Iris Elezi, pianist

Who or what inspired you to pursue a career in music and who or what have been the most important influences on your musical life and career?

Music is an important part of my life. The inspiration has been internal and essential knowing that I was drawn to musical sounds all of my life. I always felt like a magnetic force pulling me towards the beauty and mysteries that music has to offer.

Music

You captivated me with sounds of thunder

You captivated me with sounds of heaven

Your pathway was twisted under a gentle feather

You brought a gift that was not wrapped as one

You embraced me in your loving charm

As a necklace, I wore you every day of my life

A necklace where the chain was broken, ruptured many times

It needed to be mended so it could shine

It needed to be rooted so it could last

Music in me – an identity wrapped in one

A love, a fight, a love that won’t give up

A hope that spreads as water falling downhill

A journey with wings, with feet, crawling, standing, flying in me.

Born in Albania to a music loving family, along with my love of writing poetry, playing and composing music, I loved listening to iso-polyphonic songs sung by my grandparents and relatives. On the other hand, classical music was new, fresh and unknown. One of my favorite early memories was when I started conducting for my parents holding a pencil and moving my arms in upwards and downwards motion. I was probably mirroring someone I had seen, however, the level of emotional engagement was profound, prompting me to want to discover music on a personal level. The first instrument that I tried was the piano and as soon as I played it, I fell in love with it.

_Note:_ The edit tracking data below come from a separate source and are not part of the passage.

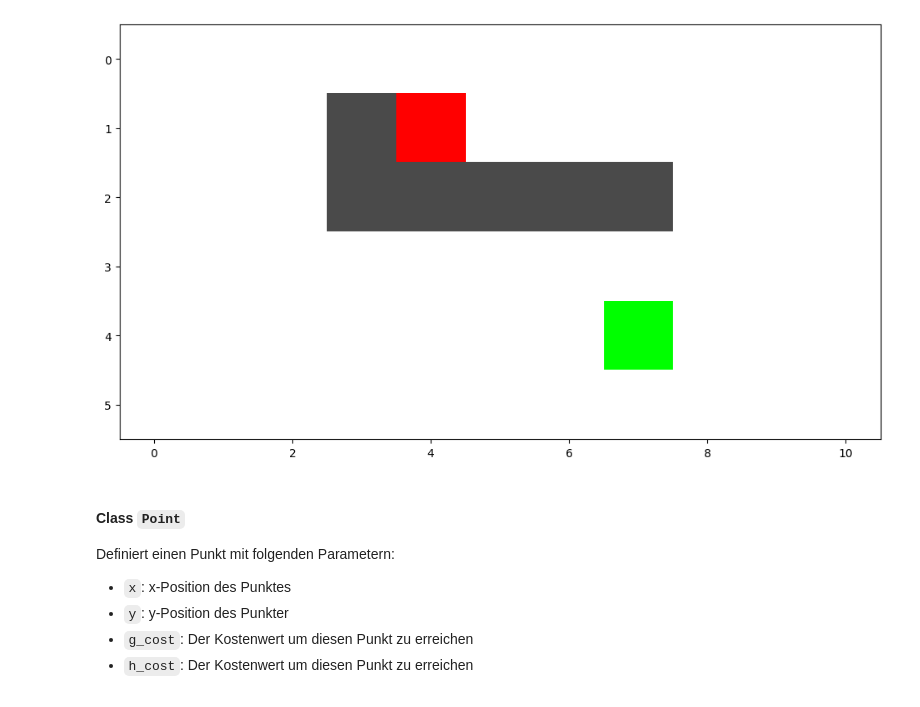
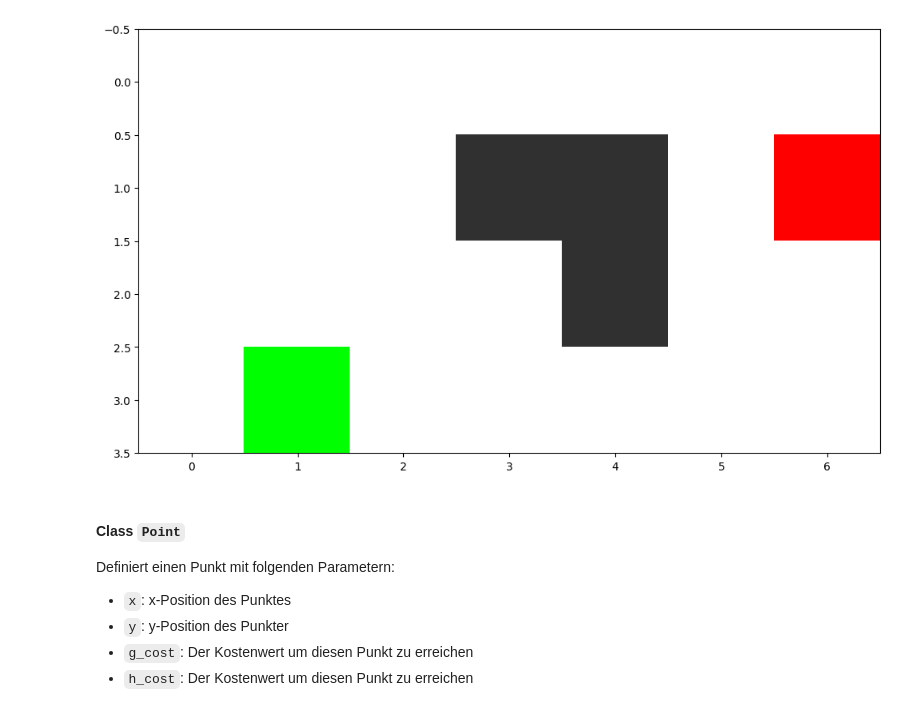
Before and after one commit to lukzimmermann/Algorithms, a Jupyter notebook: SearchBase/SearchBase.ipynb, the cells around one changed output. Saved outputs shown, nothing was run; the diff lists cells and outputs as text; code cells hidden in the pictures.

```diff
--- a/SearchBase/SearchBase.ipynb
+++ b/SearchBase/SearchBase.ipynb
@@ -3,11 +3,11 @@ import matplotlib.pyplot as plt
 import numpy as np
 from PIL import Image
 # %%
-img = np.asarray(Image.open('pic5.png'))
+img = np.asarray(Image.open('pic7.png'))
 plt.rcParams['figure.figsize'] = [12, 12]
 imgplot = plt.imshow(img)
 # %% [output]
-[figure, old version]
+[figure, new version]
 # %% [markdown]
 #### Class `Point`
 Definiert einen Punkt mit folgenden Parametern:
```
Also changed, not shown: parts of 3 cells of this notebook.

I feel that music takes you beyond the natural realm and even though we try to describe the experiences, we cannot completely find the words to do so. I’m thankful for all my teachers who took the time to work with me.

Anyone who is in this profession knows that there are a lot of obstacles for musicians to overcome and one needs support to develop into a productive musician. I think it is important to have a growth mindset and not a fixed one and of course be willing to develop musical talents over the span of one’s lifetime versus a period of time.

I have attended the Lyceum “Jordan Misja” (Teachers: Ms. Elsa Veizi and Ms. Anita Tartari) followed by: “Winthrop High School” (I was taking lessons with Mr. Douglas Buys/NEC Professor”, UMASS/ AMHERST (Professors: Ms. Estela Olevsky, Mr. Nigel Coxe), BOSTON CONSERVATORY (Professor: Dr: Jonathan Bass B.M and M.M), MAT at CUNY (Professor Dr. Diana Mittler- Battipaglia ).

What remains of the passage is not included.